Every two years, the Vatican Observatory Summer School program offers 25 international students the opportunity to study astrophysics at Castel Gandolfo, Italy with the most notable astronomers of their age – drawn from leading observatories and universities around the world.
To date, over 400 young astronomers have passed through these schools; they have gone on to work at the most prestigious institutions in the world, like the Max Planck Institut für Astrophysik, the European Southern Observatory, and leading astronomy programs at universities including Arizona, Caltech, Cambridge, Harvard, Oxford, and Yale.
Every school centers on a particular topic in cutting edge astrophysics – the 2020 Summer School will focus on the dynamic environment in the centres of galaxies.

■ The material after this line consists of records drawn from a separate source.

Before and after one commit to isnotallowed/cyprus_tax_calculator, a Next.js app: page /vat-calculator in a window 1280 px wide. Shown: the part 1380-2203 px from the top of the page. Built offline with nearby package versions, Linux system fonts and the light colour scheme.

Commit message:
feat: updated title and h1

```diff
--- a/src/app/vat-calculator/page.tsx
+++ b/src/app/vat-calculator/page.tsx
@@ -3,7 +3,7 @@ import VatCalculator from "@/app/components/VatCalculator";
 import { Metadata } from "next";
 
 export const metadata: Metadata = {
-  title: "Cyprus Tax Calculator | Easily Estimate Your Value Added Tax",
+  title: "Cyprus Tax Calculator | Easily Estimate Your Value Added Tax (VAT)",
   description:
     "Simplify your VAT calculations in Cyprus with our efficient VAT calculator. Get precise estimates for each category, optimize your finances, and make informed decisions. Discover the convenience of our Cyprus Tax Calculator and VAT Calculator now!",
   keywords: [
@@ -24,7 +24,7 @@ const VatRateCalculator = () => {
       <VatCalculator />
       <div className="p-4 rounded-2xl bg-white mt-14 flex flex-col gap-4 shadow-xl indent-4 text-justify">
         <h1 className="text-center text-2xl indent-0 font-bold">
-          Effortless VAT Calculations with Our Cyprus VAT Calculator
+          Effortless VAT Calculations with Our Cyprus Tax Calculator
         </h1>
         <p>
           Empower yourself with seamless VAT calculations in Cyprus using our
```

For four weeks the students will have morning classes given by our world class faculty, afternoon research projects, and special evening lectures given by visiting scholars.
Among these instructors have been Dr. Vera Rubin, winner of the 2002 Gruber Cosmology Prize for her discovery of dark energy; Frank Shu, later president of the National Tsing Hua University in Taiwan; Michael A’Hearn, the Principal Investigator of the NASA Deep Impact space mission to Comet 9P/Temple; and Didier Queloz, winner of the 2019 Nobel Prize in Physics for his role in discovering the first exoplanets!

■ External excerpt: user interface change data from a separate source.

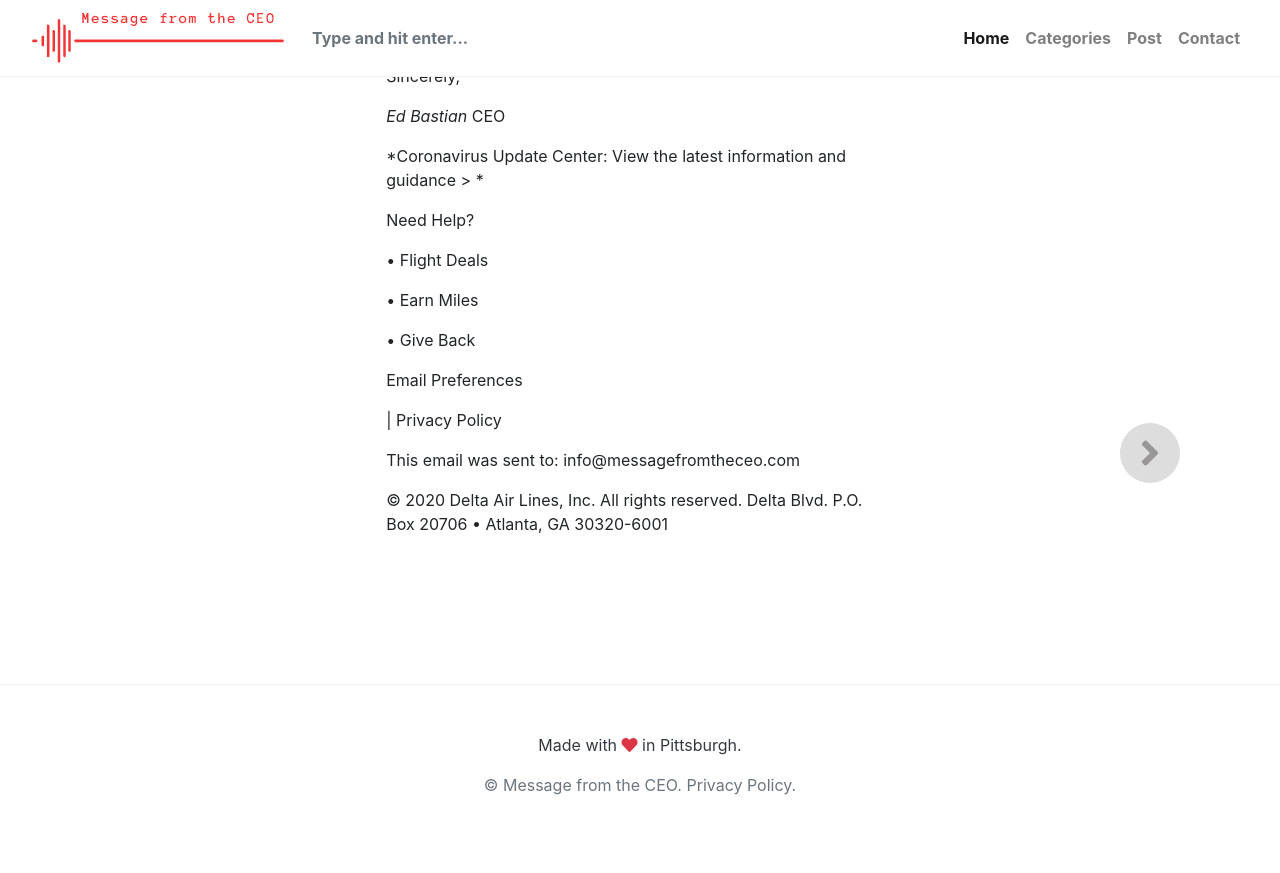
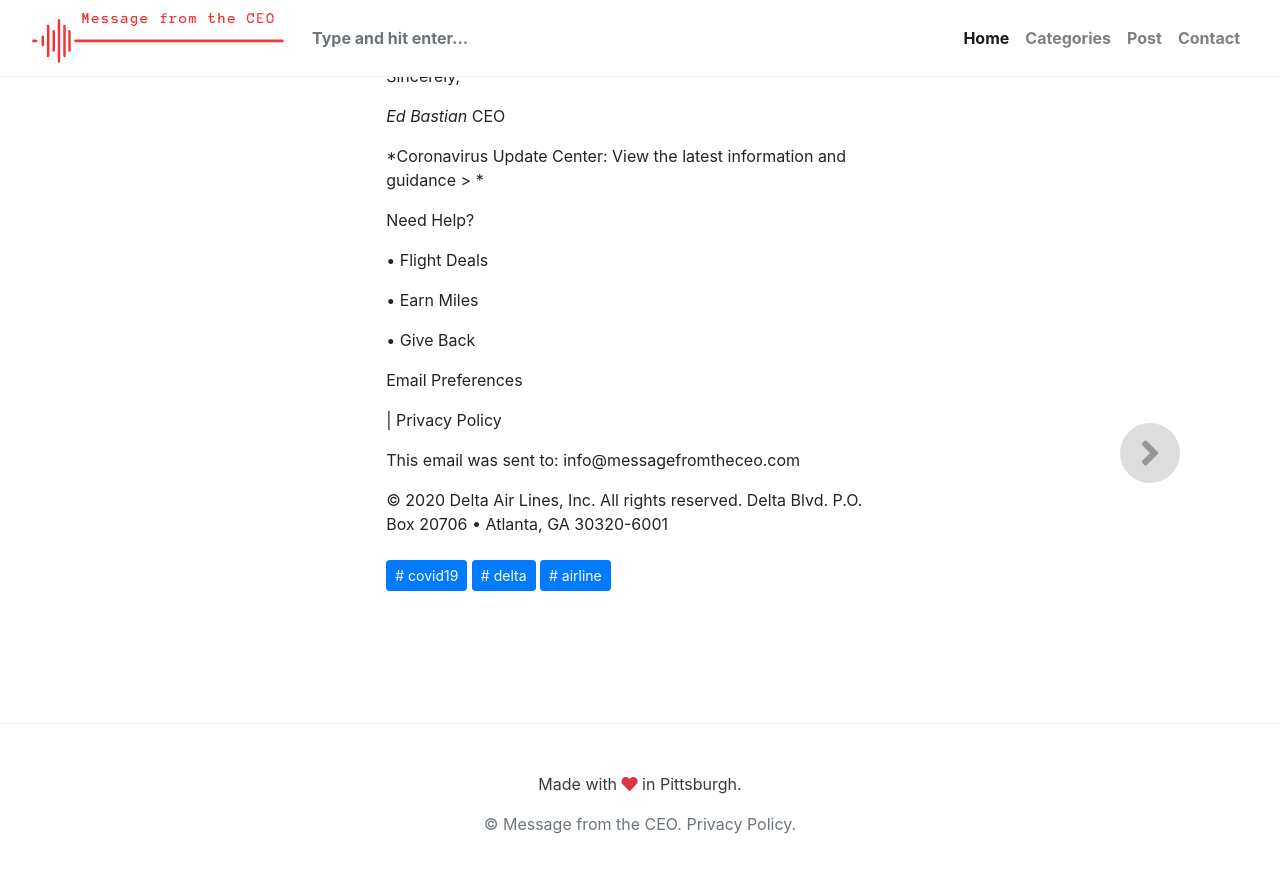
Before and after one commit to bertique/messageFromTheCEO, a Jekyll site: the page built from _posts/2020-03-30-OurCommitmentRemainsYourUpdatefromEdBastian.md, in a window 1280 px wide and 900 px high, scrolled down 4274 px. Shown: the top 873 px of the window. Built offline with Jekyll 4.4.1, drawn with Linux system fonts in a browser that asks for light colours; nearby versions of some CDN libraries; library files that are not in the unit come from our copies.

Commit message:
Update 2020-03-30-OurCommitmentRemainsYourUpdatefromEdBastian.md

```diff
--- a/_posts/2020-03-30-OurCommitmentRemainsYourUpdatefromEdBastian.md
+++ b/_posts/2020-03-30-OurCommitmentRemainsYourUpdatefromEdBastian.md
@@ -2,25 +2,15 @@
 title:  "Our Commitment Remains: Your Update from Ed Bastian"
 metadate: "hide"
 date: 2020-03-30 23:04:06
-categories: [  ]
+categories: [ covid19, delta, airline ]
 image: "/assets/images/posts/2020-03-30-OurCommitmentRemainsYourUpdatefromEdBastian_full.png"
 thumbnail: "/assets/images/posts/2020-03-30-OurCommitmentRemainsYourUpdatefromEdBastian.png"
 ---
   View as a Web Page
 
-
-
-
-
-
  | Platinum Medallion®
 
-
-
 VIEW YOUR LATEST VIDEO FROM ED
-
-
-
 
 
 Dear Bert,
```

In addition to their lectures, one weekend is spent in Florence with a visit to Galileo’s home, while day trips from Castel Gandolfo range from tours of ancient historical sites to a day at the beach – and of course, Rome itself! All schools include a tour of the Vatican, and most have featured a private audience with the Pope.
A majority of the Summer School students selected come from underdeveloped countries. Tuition is free, and significant financial support ensures that every student accepted is able to attend.
Starting in 2020, these schools will be funded entirely by private donations through the Vatican Observatory Foundation.